Tuesday, February 16, 2010

Sifting: An African American Woman Reading

below, an excerpt from her chapter "Sirach," by Dr. Naomi P. Franklin, Chair of the Department of Religious Studies at Virginia Union University, and Preacher at Pilgrim Journey Baptist Church, in The Africana Bible: Reading Israel's Scriptures from Africa and the African Diaspora.  (HT David Ker)
      For Africana people, Sirach [also known as Ecclesiasticus, written by Jesus son of Sirach and translated into Greek by his grandson] is problematic, for it contains misogynistic advice and negative advice about slaves.  However, alongside that negative information, one finds constructive advice about living.  His [i.e., the author's] teachings are contradictory.  In one chapter, he speaks of the "wickedness" and "anger of women" (25:13, 15), yet in the very next one he speaks about the happiness of the man who finds a good wife (26:1).  His greatest appreciation seems to be for a silent wife, seeing her as a gift from the Lord (26:14).  This reflects the influence on Sirach of Hellenism, with its narrow view of the place of women in society and its negative view of women ([Claudia] Camp ["Becoming Canon: Women, Texts and Scribes in Proverbs and Sirach"] 2005: [page] 377).  For Africana women in particular and the community in general, these teachings must be eschewed.  Likewise, readers will find the negative advice about slaves and their treatment disconcerting, given our long and tortuous experience of slavery.
      While Sirach is part of the corpus of Wisdom literature, there is much within it that cannot be considered wisdom in the modern context.  His advice regarding women and children and how to live in society must be sifted in order to find that which can be useful in a modern context....


Rod said...


I think we also need to recognize the priveleged worldviews of those who wrote Wisdom literature (canonical and otherwise). From what I am learning, contextually, Wisdom literature was written by the elites of society, just look at Proverbs and Koholeth.
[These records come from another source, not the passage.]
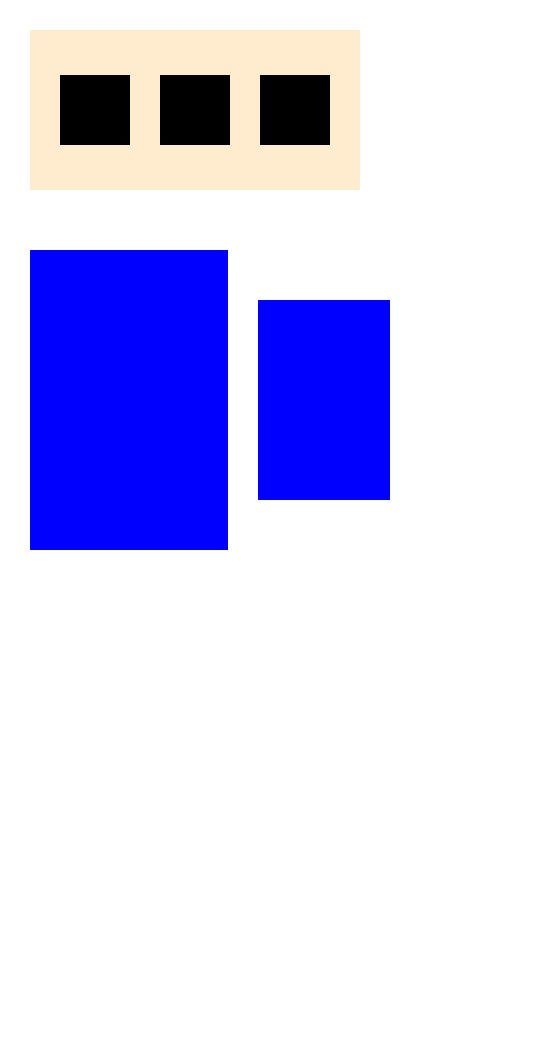
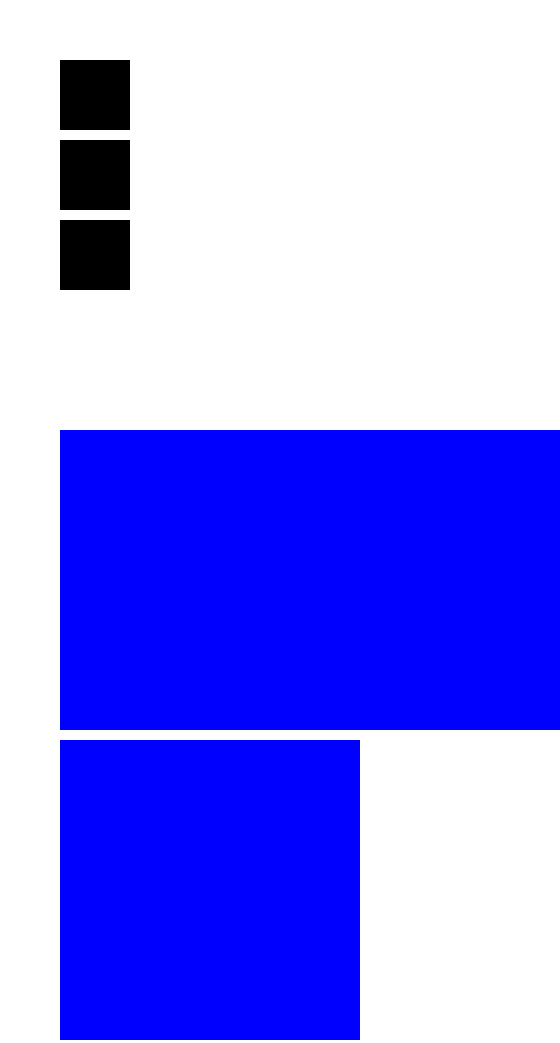
Before and after one commit to FlorianFleisch/00_web_Basics_Florian, a plain HTML site: page 08_1_Übung_Responsive/index.html in a window 390 px wide. Shown: the whole page, 560 px wide, since content can reach past the window. Before the commit the page ends 844 px from the top, so only its background shows below. Drawn offline with Linux system fonts and the light colour scheme.

Commit message:
08_1_Übung_Responsive_finished

```diff
--- a/08_1_Übung_Responsive/style.css
+++ b/08_1_Übung_Responsive/style.css
@@ -14,23 +14,59 @@
     width: 70px;
 }
 
-.container{
-    justify-content: space-between;
+.container {
+    justify-content: left;
+    gap: 10px;
     display: flex;
     align-items: center;
+    margin: 30px;
 }
 
 .item1 {
     background-color: blue;
     display: flex;
-    height: 300px;
-    width: 300px;
-    margin: 30px;
+    height: 400px;
+    width: 700px;
+
 }
 
-.item2{
+.item2 {
     background-color: blue;
     display: flex;
-    height: 200px;
-    width: 200px;
+    height: 400px;
+    width: 500px;
 }
+
+@media (max-width: 800px) {
+
+    .header {
+        display: block;
+        background-color: transparent;
+        height: 300px;
+        margin: 20px;
+    }
+
+    .box {
+        margin: 10px;
+    }
+
+    .container {
+        display: block;
+        margin: 50px;
+    }
+
+    .item1 {
+        background-color: blue;
+        margin: 10px;
+        height: 300px;
+        width: 500px;
+    }
+
+    .item2 {
+        background-color: blue;
+        margin: 10px;
+        display: flex;
+        height: 300px;
+        width: 300px;
+    }
+}
```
Written by what we suppose kings or former kings. Its just interesting how class may have played a role in these texts.

J. K. Gayle said...

Rod, Great point! There was a blogger named Iyov, once upon a time, who wrote a post on the infamous Ben Sira(ch). He quoted "Ben Sira's birth narrative, which is quite bawdy " from The Alphabet of Ben Sira. The irony and parody in the narrative suggests the elite status you're tuned in to here. So we have class, race, and sex complicating the wisdom texts? Definitely needs sifting.